A new Lincoln high school should have room for 1,850 to 2,000 students, and be designed to allow flexible scheduling and different ways of learning, such as hands-on projects and online classes, a community task force has determined.
The diverse group of more than 80 local residents, educators and students reached those conclusions after spending six months looking at options for the city’s next public high school.
The task force is fine-tuning its draft recommendations into a final report that will be presented to the Lincoln Board of Education on April 24.
The school board convened the group in an effort to get its collective arms around the community’s priorities for high school education in the future.
Crowded high schools and housing development in all four corners of the city are forcing the issue.
Lincoln's six public high schools are at a combined 106 percent of their capacity, and four have more than 2,000 students. Lincoln Public Schools predicts high school enrollment will grow by 2,000 students or more over the next five years.
District officials recommended adding four elementary schools, two middle schools and a high school as part of an update to the school board's 10-year building plan, but where that high school should be built remains on open question.
The task force doesn’t answer that question, but LPS officials said they weren’t necessarily expecting that.
“It was a broader charge,” said Liz Standish, associate superintendent for business affairs. “We didn’t expect the exact solution. I think we expected community priorities — what they wanted to see us talk about. It was always defined as the beginning of the conversation not the end.”
Bob Rauner, one of the task force co-chairs, said it became clear to the committee very quickly that LPS has to keep up with the city's growth — which means building at least two more high schools in the next 12 years.
The task force's tentative recommendations urge the district to consider long-range plans beyond the high school currently needed, for two additional high schools to serve students to 2030 and beyond.
Another theme that arose during its discussions: New high schools must reflect that schooling has evolved beyond students sitting in rows of desks in a classroom.
“You have to build a building that can grow as education changes,” Rauner said. “Education needs to change. It can’t be what it was in the past.”
The task force broke into committees that examined four topics: city growth and high school capacity needs; high school building size; innovative delivery and alternative programming; and equity, diversity and community. Each committee came up with its own recommendations.
Task force member Rob Klucas said people often gauge growth by new commercial developments and don’t realize when residential growth is booming.
“When you go driving through those neighborhoods with houses popping up, it all gets real, real quick,” he said.
The draft report says LPS should build a comprehensive high school rather than two smaller high schools, and if it ends up building smaller schools they should be designed to allow for expansion.

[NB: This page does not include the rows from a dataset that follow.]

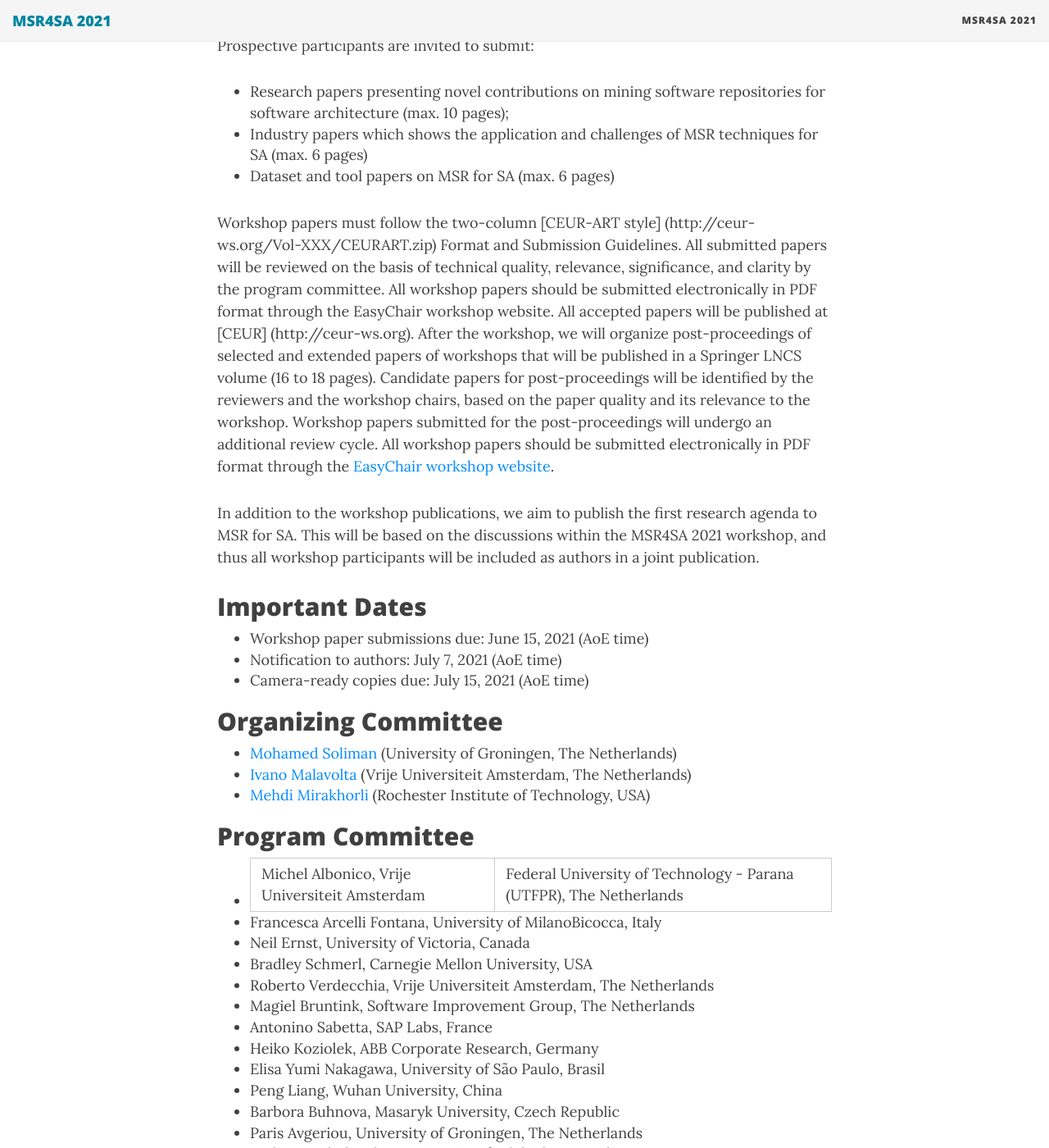
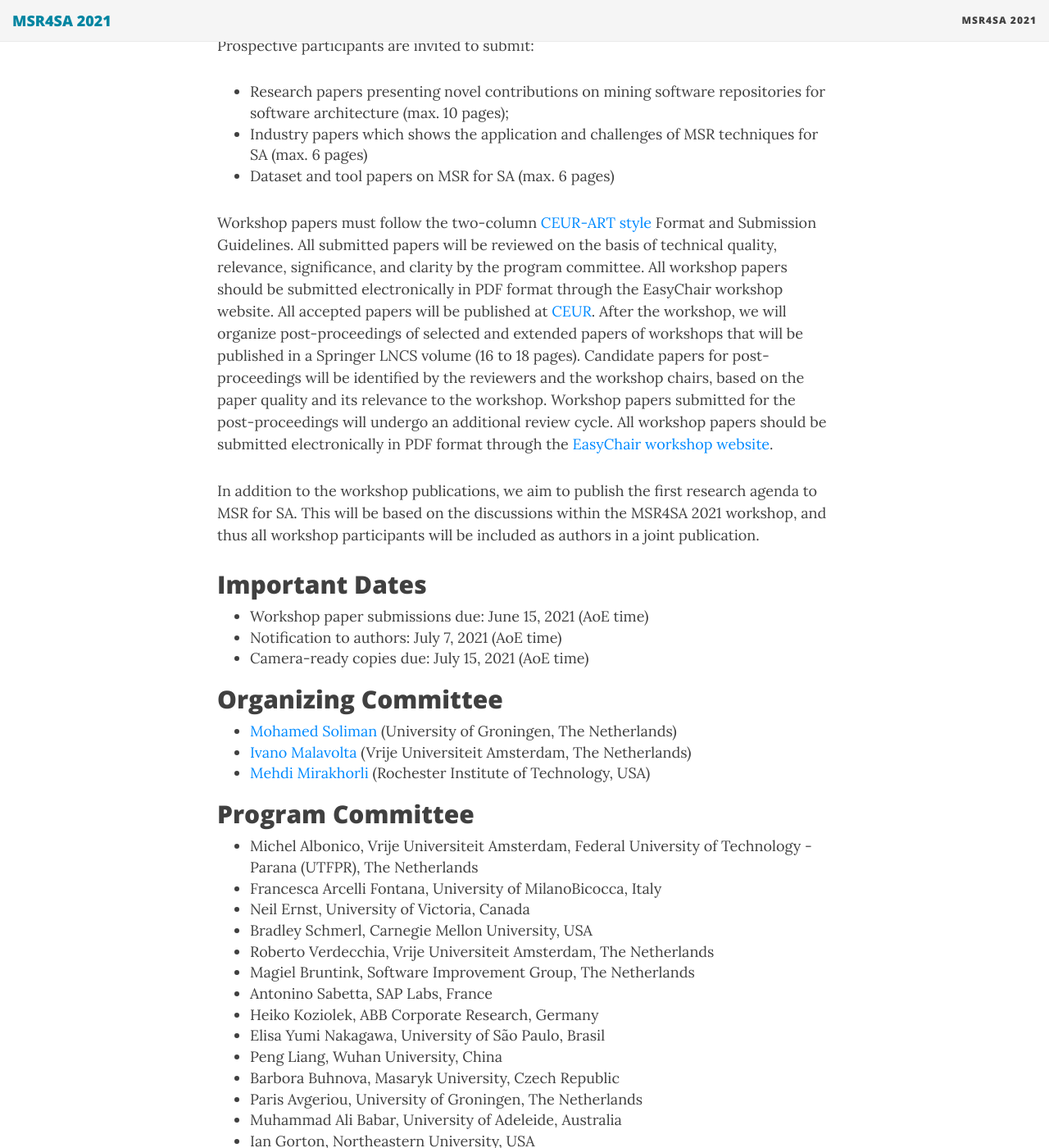
Before and after one commit to MSR4SA/msr4sa.github.io, a Jekyll site: the page built from msr4sa2021.md, in a window 1280 px wide and 1400 px high, scrolled down 2103 px. Shown: the whole window at 82% size. Built offline with Jekyll 4.4.1, drawn with Linux system fonts in a browser that asks for light colours; nearby versions of some CDN libraries.

Commit message:
Fix URL and space issues

```diff
--- a/msr4sa2021.md
+++ b/msr4sa2021.md
@@ -60,7 +60,7 @@ Prospective participants are invited to submit:
 - Industry papers which shows the application and challenges of MSR techniques for SA (max. 6 pages)
 - Dataset and tool papers on MSR for SA (max. 6 pages)
 
-Workshop papers must follow the two-column [CEUR-ART style] (http://ceur-ws.org/Vol-XXX/CEURART.zip) Format and Submission Guidelines. All submitted papers will be reviewed on the basis of technical quality, relevance, significance, and clarity by the program committee. All workshop papers should be submitted electronically in PDF format through the EasyChair workshop website. All accepted papers will be published at [CEUR] (http://ceur-ws.org). After the workshop, we will organize post-proceedings of selected and extended papers of workshops that will be published in a Springer LNCS volume (16 to 18 pages). Candidate papers for post-proceedings will be identified by the reviewers and the workshop chairs, based on the paper quality and its relevance to the workshop. Workshop papers submitted for the post-proceedings will undergo an additional review cycle. All workshop papers should be submitted electronically in PDF format through the  [EasyChair workshop website](https://easychair.org/my/conference?conf=msr4sa2021).
+Workshop papers must follow the two-column [CEUR-ART style](http://ceur-ws.org/Vol-XXX/CEURART.zip) Format and Submission Guidelines. All submitted papers will be reviewed on the basis of technical quality, relevance, significance, and clarity by the program committee. All workshop papers should be submitted electronically in PDF format through the EasyChair workshop website. All accepted papers will be published at [CEUR](http://ceur-ws.org). After the workshop, we will organize post-proceedings of selected and extended papers of workshops that will be published in a Springer LNCS volume (16 to 18 pages). Candidate papers for post-proceedings will be identified by the reviewers and the workshop chairs, based on the paper quality and its relevance to the workshop. Workshop papers submitted for the post-proceedings will undergo an additional review cycle. All workshop papers should be submitted electronically in PDF format through the  [EasyChair workshop website](https://easychair.org/my/conference?conf=msr4sa2021).
 
 In addition to the workshop publications, we aim to publish the first research agenda to MSR for SA. This will be based on the discussions within the MSR4SA 2021 workshop, and thus all workshop participants will be included as authors in a joint publication.
 
@@ -75,7 +75,7 @@ In addition to the workshop publications, we aim to publish the first research a
 - [Mehdi Mirakhorli](http://www.se.rit.edu/~mehdi) (Rochester Institute of Technology, USA)
 
 ## Program Committee
-- Michel Albonico, Vrije Universiteit Amsterdam | Federal University of Technology - Parana (UTFPR), The Netherlands
+- Michel Albonico, Vrije Universiteit Amsterdam, Federal University of Technology - Parana (UTFPR), The Netherlands
 - Francesca Arcelli Fontana, University of MilanoBicocca, Italy
 - Neil Ernst, University of Victoria, Canada
 - Bradley Schmerl, Carnegie Mellon University, USA
```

The recommendations also suggest considering different grade configurations in schools to ease crowding.
While a comprehensive high school would cost more than two smaller high schools, the cost per pupil of the smaller high schools would be more because of the duplication of cafeterias, gymnasiums and other common spaces, committee members said.
Task force members also worried about the differences in athletics at smaller schools and their ability to offer other activities.

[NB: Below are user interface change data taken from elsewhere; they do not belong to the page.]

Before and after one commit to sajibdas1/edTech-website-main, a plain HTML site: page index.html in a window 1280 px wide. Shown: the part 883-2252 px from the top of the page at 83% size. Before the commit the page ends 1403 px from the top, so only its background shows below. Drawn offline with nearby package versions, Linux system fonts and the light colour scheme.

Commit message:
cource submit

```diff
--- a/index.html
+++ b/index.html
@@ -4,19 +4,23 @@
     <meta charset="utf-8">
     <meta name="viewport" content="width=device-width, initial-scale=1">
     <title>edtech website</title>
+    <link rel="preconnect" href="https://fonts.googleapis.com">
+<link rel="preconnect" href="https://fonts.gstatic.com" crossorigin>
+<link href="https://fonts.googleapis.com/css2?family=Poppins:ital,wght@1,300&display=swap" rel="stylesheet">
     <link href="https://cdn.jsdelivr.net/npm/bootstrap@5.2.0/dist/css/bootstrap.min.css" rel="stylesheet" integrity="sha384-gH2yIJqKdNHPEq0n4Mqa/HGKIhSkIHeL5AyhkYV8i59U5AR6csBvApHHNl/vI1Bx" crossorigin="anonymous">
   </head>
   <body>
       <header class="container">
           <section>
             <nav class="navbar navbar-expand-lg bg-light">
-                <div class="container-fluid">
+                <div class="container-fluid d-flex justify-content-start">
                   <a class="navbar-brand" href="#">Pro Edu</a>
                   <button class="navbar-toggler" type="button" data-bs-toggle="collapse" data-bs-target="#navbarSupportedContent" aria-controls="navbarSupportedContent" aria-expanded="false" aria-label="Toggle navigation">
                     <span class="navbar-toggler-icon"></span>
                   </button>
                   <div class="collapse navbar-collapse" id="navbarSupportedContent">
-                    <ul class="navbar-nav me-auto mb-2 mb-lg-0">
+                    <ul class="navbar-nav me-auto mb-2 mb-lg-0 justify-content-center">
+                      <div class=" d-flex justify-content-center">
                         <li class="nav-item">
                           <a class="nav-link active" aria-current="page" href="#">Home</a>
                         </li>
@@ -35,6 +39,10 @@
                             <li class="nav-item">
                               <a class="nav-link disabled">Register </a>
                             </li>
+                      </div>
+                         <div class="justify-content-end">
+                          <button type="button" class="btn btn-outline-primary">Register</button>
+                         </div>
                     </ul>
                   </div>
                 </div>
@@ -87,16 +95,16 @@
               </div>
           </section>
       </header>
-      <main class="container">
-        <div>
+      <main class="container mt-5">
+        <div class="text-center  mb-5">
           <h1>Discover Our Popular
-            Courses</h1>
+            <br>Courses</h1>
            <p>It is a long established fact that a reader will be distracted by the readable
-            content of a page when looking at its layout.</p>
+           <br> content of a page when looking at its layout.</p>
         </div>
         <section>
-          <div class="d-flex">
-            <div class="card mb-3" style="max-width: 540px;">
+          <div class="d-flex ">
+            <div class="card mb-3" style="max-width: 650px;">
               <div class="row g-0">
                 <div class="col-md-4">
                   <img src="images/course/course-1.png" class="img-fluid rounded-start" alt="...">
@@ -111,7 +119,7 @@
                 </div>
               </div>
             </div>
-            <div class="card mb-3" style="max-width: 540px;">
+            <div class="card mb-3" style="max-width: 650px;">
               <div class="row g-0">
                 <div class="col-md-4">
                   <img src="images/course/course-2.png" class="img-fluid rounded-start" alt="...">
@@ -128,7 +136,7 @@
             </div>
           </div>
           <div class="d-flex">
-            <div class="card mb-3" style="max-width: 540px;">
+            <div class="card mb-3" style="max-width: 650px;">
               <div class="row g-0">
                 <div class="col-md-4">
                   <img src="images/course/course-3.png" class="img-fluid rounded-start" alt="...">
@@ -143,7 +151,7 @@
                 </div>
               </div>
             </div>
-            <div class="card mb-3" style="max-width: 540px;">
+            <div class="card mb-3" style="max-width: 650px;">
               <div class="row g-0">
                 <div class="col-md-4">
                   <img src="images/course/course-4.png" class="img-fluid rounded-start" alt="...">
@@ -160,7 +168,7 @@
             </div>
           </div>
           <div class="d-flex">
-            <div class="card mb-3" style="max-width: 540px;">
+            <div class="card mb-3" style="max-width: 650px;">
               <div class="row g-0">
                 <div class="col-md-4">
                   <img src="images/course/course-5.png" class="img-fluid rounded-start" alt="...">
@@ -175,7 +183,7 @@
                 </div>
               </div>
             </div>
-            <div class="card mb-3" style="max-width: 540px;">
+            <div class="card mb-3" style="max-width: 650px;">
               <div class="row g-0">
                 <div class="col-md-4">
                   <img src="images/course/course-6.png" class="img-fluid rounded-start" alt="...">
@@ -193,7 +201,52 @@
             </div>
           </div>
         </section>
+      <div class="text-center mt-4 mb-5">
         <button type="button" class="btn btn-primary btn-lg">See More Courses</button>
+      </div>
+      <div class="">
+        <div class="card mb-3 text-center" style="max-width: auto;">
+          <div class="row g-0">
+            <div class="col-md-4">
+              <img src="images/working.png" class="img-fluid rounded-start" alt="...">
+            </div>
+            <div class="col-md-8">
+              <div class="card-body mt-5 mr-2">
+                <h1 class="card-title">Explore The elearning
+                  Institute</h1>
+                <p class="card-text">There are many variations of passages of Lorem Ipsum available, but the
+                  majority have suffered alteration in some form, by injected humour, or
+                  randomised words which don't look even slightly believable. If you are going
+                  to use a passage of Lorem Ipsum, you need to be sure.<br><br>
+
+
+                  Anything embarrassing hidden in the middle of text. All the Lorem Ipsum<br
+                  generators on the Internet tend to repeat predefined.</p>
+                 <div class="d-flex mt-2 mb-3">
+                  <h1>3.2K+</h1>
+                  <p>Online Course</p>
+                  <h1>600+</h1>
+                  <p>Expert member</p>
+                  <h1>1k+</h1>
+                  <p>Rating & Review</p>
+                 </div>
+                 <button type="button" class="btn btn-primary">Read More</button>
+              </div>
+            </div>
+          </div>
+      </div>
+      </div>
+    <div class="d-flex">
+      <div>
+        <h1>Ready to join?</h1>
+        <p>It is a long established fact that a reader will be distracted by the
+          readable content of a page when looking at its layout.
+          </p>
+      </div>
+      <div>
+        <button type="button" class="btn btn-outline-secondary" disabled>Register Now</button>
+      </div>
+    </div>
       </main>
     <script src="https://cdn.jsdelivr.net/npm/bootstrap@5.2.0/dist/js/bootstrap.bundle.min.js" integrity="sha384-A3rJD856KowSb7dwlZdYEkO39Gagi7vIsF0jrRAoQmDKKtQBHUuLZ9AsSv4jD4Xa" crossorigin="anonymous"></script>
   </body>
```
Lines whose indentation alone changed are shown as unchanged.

The task force recommends that a new high school have flexible space, such as walls that can move to create open areas or additional classrooms. The school should be designed to promote collaboration and hands-on group projects, especially in STEAM subjects — science, technology, engineering, math and the arts.
The recommendations also encourage a design that would allow school space to provide mental health and other community services to students.
The task force felt strongly about maintaining the district’s open-enrollment policy.
“We have school choice,” Klucas said. “That’s a value we don’t intend to thwart.”
LPS should also maximize use of The Career Academy and focus programs, and consider broadening entrance requirements to increase diversity and equity, the task force suggested.
Jane Stavem, associate superintendent of instruction, said The Career Academy is exploring ways to increase opportunities for special-education students and English Language Learners, including shorter sessions over winter break.
* Considering flexible hours so students can take classes at night, on weekends or during breaks, since many work to help support their families.
* Offering child care services for students with children at all high schools to make the open-enrollment philosophy more equitable.
* More use of online classes so students can work at their own pace. However, some task force members were concerned that enabling students to work from home could isolate them.
* Offer more opportunities for students to explore varying interests and skills. For example, the district could create different credit requirements for graduation based on whether students are preparing for college or a career.
Stavem said graduation requirements are so tight that they limit students’ ability to try different things to determine their interests, for fear of getting off-track for graduation.
Providing transportation is vital to ensuring equitable access to the district's existing focus programs and any new programs, the task force said.
Superintendent Steve Joel told the group there are no simple answers and its work would be discussed in the coming years.
“It’s an opportune time in Lincoln to think about this from a lot of different perspectives.”